- **ASSIGNMENT**: Your copy of the entries must be exact, and it must not include the pictures.
INFORMATION GIVEN Block Start
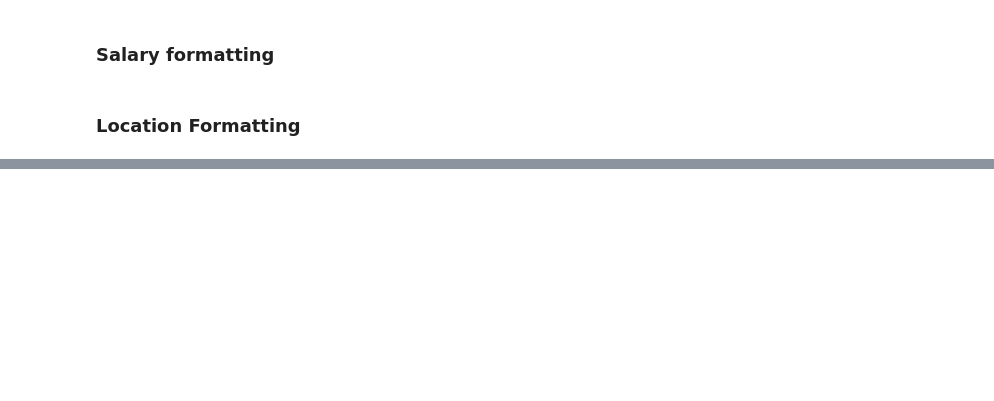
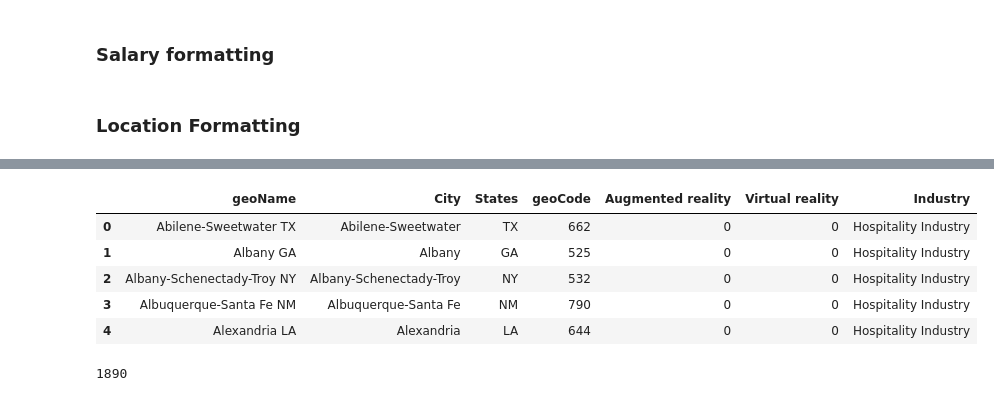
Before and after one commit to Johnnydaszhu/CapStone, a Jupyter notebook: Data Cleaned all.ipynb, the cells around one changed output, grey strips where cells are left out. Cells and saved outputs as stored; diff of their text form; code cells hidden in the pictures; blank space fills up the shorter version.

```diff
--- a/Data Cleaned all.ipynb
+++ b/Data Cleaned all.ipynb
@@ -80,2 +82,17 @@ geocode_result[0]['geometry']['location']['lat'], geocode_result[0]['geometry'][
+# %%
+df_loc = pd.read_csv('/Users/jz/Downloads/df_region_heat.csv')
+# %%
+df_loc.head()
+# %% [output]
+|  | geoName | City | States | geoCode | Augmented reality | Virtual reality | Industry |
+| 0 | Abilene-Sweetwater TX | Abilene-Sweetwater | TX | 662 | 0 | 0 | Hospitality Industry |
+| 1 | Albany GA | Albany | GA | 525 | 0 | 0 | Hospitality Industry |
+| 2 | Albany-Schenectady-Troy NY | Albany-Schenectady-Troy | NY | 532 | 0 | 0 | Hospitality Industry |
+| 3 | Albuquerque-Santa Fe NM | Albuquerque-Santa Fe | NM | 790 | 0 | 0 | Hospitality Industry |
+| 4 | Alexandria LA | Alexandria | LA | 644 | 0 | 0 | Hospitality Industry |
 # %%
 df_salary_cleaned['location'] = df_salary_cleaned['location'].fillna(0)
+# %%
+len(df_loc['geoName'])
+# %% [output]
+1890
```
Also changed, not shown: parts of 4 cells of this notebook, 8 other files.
INFORMATION GIVEN Block End
- **COMPLETED EXERCISE**:
Before and after one commit to Johnnydaszhu/CapStone, a Jupyter notebook: Data Cleaned all.ipynb, the cells around one changed output, grey strips where cells are left out. Cells and saved outputs as stored; diff of their text form; code cells hidden in the pictures; blank space fills up the shorter version.

```diff
--- a/Data Cleaned all.ipynb
+++ b/Data Cleaned all.ipynb
@@ -80,2 +82,17 @@ geocode_result[0]['geometry']['location']['lat'], geocode_result[0]['geometry'][
+# %%
+df_loc = pd.read_csv('/Users/jz/Downloads/df_region_heat.csv')
+# %%
+df_loc.head()
+# %% [output]
+|  | geoName | City | States | geoCode | Augmented reality | Virtual reality | Industry |
+| 0 | Abilene-Sweetwater TX | Abilene-Sweetwater | TX | 662 | 0 | 0 | Hospitality Industry |
+| 1 | Albany GA | Albany | GA | 525 | 0 | 0 | Hospitality Industry |
+| 2 | Albany-Schenectady-Troy NY | Albany-Schenectady-Troy | NY | 532 | 0 | 0 | Hospitality Industry |
+| 3 | Albuquerque-Santa Fe NM | Albuquerque-Santa Fe | NM | 790 | 0 | 0 | Hospitality Industry |
+| 4 | Alexandria LA | Alexandria | LA | 644 | 0 | 0 | Hospitality Industry |
 # %%
 df_salary_cleaned['location'] = df_salary_cleaned['location'].fillna(0)
+# %%
+len(df_loc['geoName'])
+# %% [output]
+1890
```
Also changed, not shown: parts of 4 cells of this notebook, 8 other files.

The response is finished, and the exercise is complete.